## Supplied entries
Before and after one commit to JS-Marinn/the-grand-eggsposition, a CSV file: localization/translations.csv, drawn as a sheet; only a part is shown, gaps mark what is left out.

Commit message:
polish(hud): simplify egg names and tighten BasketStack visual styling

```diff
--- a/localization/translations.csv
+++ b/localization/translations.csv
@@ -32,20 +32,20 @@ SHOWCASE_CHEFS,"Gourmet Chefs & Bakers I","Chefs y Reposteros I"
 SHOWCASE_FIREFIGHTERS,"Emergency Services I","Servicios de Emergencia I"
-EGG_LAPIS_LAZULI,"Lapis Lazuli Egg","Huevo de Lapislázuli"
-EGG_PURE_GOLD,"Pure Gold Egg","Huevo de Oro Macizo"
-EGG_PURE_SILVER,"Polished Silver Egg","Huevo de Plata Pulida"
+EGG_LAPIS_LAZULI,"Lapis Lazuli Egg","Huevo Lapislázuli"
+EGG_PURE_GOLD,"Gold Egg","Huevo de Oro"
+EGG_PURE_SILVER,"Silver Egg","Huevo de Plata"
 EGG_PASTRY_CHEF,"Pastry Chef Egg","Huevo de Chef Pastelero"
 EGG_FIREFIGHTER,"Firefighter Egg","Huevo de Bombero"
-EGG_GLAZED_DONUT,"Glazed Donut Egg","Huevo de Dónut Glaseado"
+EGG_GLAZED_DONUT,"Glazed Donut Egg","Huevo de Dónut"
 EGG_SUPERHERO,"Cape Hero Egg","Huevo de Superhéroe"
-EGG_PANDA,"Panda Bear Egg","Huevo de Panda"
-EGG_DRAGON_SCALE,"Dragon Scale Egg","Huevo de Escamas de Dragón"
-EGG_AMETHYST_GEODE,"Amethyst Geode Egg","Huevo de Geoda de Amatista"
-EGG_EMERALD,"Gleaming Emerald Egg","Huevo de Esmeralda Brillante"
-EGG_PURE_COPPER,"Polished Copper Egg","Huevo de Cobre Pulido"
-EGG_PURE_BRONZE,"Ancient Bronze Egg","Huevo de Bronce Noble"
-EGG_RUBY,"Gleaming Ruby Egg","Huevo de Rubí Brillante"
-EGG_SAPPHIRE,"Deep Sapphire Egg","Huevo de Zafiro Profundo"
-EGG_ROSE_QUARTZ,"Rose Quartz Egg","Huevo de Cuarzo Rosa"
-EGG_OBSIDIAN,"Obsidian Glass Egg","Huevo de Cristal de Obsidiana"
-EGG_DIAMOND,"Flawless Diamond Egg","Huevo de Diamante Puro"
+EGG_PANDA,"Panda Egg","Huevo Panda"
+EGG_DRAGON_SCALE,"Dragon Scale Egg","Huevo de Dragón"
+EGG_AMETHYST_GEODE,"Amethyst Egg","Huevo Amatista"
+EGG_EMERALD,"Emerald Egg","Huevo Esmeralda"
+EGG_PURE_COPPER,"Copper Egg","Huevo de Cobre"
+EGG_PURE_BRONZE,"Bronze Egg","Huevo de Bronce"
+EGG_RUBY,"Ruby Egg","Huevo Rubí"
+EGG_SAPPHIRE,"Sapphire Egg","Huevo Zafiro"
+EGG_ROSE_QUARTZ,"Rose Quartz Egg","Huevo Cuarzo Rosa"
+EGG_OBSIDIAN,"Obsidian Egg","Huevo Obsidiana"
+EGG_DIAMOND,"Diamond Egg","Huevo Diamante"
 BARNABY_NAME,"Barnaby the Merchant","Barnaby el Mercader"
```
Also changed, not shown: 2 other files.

## What you have to do
Among the lines of the data, find every one that holds "localization" and copy it.

## The completed task
Before and after one commit to JS-Marinn/the-grand-eggsposition, a CSV file: localization/translations.csv, drawn as a sheet; only a part is shown, gaps mark what is left out.
--- a/localization/translations.csv
+++ b/localization/translations.csv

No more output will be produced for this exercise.